"For me, the critical question relates to leadership and what type of leadership we want over the next 20, 30 or 50 years," explains Zackie Achmat, leader of the South Africa Treatment Action Campaign and member of the aids2031 steering committee. "A program of leadership doesn't just look at the easy parts of the epidemic but also at the hard parts."
aids2031 was established to ask some of the hard questions facing the future of AIDS.
"We are especially pleased to be one of the principal supporters of aids2031, a consortium of partners who have come together to look at what we have learned in the first 25 years of the AIDS response, take into account the changing world around AIDS, and map options for the future," said Jean-Louis Schiltz, minister for development cooperation and humanitarian affairs of Luxembourg. The government of Luxembourg and several other foundations are early supporters of aids2031.
"Any business knows that not investing for the future can lead to ultimate failure. aids2031 will start to shift our response from largely short-term spending, based on current needs, to longer term investing, with potential for great future dividends," notes Rajat Gupta, chair of the Global Fund to Fight AIDS, Tuberculosis and Malaria.
aids2031 has nine working groups in the following areas: leadership, financing, social drivers, modeling the epidemic, programmatic response, science and technology, communication, the special needs of hyper-endemic countries, and of countries in rapid economic transition. The initiative will conduct a series of think tanks, public conversations, broadcast dialogues and programming, youth summits, original research, as well as web-based discussions designed to get people throughout the world thinking about the question "how can we best prepare for and live with AIDS in the future?"

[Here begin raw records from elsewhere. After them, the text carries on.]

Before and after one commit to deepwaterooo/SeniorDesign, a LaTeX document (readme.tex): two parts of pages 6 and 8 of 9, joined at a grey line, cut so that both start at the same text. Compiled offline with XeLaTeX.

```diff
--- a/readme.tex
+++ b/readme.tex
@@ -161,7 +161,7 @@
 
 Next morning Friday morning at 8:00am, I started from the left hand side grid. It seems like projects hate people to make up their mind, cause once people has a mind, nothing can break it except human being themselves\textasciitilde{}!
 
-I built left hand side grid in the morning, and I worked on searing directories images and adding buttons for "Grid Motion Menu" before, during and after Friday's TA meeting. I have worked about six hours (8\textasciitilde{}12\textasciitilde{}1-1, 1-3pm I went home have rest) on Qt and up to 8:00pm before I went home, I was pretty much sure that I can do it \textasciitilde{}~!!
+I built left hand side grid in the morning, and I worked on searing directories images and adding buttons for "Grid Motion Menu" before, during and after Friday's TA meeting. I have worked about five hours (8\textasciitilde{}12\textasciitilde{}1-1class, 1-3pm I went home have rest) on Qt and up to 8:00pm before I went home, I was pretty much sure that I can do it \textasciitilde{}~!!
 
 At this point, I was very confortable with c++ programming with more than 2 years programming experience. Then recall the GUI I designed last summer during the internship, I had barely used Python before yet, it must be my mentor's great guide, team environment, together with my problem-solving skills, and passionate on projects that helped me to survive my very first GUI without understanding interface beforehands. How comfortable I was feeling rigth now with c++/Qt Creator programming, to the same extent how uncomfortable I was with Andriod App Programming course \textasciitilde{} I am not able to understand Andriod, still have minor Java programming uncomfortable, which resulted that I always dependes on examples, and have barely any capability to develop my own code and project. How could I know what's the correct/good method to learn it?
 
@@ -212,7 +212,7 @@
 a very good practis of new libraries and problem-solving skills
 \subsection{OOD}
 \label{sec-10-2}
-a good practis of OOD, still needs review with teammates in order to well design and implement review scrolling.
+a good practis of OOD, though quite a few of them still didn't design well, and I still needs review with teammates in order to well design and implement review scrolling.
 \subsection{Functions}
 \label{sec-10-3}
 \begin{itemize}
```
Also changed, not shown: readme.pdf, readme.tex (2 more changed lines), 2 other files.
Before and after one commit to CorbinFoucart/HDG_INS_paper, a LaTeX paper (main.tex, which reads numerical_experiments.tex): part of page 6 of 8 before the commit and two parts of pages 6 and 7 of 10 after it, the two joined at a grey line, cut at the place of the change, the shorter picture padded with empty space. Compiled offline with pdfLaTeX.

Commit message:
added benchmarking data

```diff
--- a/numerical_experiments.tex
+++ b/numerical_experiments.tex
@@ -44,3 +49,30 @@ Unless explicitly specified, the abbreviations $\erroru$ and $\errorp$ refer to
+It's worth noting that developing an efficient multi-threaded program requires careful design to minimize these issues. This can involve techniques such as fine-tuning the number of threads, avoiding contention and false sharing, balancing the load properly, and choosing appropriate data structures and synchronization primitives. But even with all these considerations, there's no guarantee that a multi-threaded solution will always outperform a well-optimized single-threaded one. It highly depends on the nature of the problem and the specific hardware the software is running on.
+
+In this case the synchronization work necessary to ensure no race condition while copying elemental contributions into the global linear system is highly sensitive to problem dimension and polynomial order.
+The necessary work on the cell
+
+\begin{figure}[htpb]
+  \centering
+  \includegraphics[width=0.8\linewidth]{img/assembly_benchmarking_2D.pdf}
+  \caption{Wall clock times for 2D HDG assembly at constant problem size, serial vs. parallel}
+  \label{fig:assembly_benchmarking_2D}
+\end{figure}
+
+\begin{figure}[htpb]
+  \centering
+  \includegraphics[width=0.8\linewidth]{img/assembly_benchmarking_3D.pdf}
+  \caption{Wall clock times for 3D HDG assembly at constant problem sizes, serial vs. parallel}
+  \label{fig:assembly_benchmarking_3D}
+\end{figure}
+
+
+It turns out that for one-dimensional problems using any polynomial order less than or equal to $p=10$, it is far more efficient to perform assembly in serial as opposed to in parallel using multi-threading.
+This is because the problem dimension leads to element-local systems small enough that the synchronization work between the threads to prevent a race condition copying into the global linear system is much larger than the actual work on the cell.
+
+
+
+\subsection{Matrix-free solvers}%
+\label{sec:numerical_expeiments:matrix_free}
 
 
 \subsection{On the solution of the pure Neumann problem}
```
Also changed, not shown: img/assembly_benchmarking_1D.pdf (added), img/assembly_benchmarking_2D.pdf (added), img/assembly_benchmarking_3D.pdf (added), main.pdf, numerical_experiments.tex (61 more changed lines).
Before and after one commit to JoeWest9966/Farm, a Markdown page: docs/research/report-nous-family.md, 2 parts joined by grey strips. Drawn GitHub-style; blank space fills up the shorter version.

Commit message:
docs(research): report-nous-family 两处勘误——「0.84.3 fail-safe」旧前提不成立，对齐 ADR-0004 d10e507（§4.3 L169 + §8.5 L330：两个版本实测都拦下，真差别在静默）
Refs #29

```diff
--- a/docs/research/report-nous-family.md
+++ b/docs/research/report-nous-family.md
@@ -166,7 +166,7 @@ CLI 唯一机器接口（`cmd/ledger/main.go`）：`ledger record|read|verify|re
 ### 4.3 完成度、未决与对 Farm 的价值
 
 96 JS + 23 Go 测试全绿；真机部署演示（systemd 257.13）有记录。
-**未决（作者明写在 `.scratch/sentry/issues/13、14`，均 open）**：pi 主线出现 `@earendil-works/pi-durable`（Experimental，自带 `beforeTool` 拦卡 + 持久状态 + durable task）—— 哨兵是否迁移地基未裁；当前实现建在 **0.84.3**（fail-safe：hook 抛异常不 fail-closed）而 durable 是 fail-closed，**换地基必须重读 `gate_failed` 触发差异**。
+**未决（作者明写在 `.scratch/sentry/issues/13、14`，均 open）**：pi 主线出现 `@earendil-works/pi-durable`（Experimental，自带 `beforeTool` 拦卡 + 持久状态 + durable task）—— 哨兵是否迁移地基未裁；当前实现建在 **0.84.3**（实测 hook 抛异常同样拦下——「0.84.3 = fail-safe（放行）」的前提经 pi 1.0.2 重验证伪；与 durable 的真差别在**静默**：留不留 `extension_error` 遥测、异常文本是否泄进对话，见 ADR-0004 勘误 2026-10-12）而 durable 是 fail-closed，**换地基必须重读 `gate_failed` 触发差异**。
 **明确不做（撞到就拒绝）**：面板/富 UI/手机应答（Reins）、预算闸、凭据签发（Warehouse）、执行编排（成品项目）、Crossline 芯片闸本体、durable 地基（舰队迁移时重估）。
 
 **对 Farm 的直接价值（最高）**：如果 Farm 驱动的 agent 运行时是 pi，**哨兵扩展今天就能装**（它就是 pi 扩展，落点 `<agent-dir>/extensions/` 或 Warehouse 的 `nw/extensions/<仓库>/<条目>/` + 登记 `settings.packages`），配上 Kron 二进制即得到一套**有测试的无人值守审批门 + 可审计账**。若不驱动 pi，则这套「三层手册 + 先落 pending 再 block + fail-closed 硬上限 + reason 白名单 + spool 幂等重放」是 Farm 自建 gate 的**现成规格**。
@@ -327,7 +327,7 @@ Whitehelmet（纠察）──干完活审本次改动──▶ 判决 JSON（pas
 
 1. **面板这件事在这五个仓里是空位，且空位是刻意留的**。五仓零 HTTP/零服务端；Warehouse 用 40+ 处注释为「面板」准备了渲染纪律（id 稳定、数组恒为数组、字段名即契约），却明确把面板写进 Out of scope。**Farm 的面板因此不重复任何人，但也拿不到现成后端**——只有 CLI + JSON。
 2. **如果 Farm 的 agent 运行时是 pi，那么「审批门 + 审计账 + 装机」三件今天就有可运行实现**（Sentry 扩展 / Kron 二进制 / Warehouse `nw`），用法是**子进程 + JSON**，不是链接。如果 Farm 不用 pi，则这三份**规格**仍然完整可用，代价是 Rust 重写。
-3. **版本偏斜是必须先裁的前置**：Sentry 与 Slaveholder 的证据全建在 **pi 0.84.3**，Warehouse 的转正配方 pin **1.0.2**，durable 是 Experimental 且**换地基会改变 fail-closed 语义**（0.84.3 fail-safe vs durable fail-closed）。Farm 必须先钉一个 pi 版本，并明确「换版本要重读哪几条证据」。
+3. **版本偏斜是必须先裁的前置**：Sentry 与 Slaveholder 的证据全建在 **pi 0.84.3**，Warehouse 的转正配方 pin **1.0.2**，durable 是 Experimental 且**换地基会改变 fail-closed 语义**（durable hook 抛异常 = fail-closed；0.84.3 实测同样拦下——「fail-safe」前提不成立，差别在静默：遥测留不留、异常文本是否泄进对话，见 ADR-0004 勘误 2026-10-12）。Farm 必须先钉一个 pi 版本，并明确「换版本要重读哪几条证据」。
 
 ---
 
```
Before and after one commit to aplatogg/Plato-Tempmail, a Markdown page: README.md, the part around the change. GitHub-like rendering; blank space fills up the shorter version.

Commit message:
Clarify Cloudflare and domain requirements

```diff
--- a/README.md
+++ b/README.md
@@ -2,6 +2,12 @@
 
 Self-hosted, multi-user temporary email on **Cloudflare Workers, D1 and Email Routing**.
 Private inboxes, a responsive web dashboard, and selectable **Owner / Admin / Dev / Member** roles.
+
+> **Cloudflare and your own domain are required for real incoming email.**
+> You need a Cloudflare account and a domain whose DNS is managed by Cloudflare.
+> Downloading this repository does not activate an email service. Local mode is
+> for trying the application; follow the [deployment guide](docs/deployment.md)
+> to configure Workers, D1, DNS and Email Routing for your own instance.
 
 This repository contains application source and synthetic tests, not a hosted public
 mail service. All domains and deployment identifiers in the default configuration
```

"aids2031 offers great promise for planning, research and development," says Tachi Yamada, president of the Global Health Program at the Bill and Melinda Gates Foundation. "The knowledge it generates will allow individual countries and the global community to better target their efforts, yielding long-term benefits in the fight against AIDS."
"aids2031 has come at a critical turning point in the epidemic as we increasingly confront the reality of long term, and growing, funding needs," says Michel Kazatchkine, head of the Global Fund. "We look to aids2031 to help us plan our investments for the future."
In 2009, the aids2031 steering committee will release An Agenda for the Future, a report of their final recommendations. It is hoped that these recommendations can guide countries as well as donors as they plan for the future response to AIDS.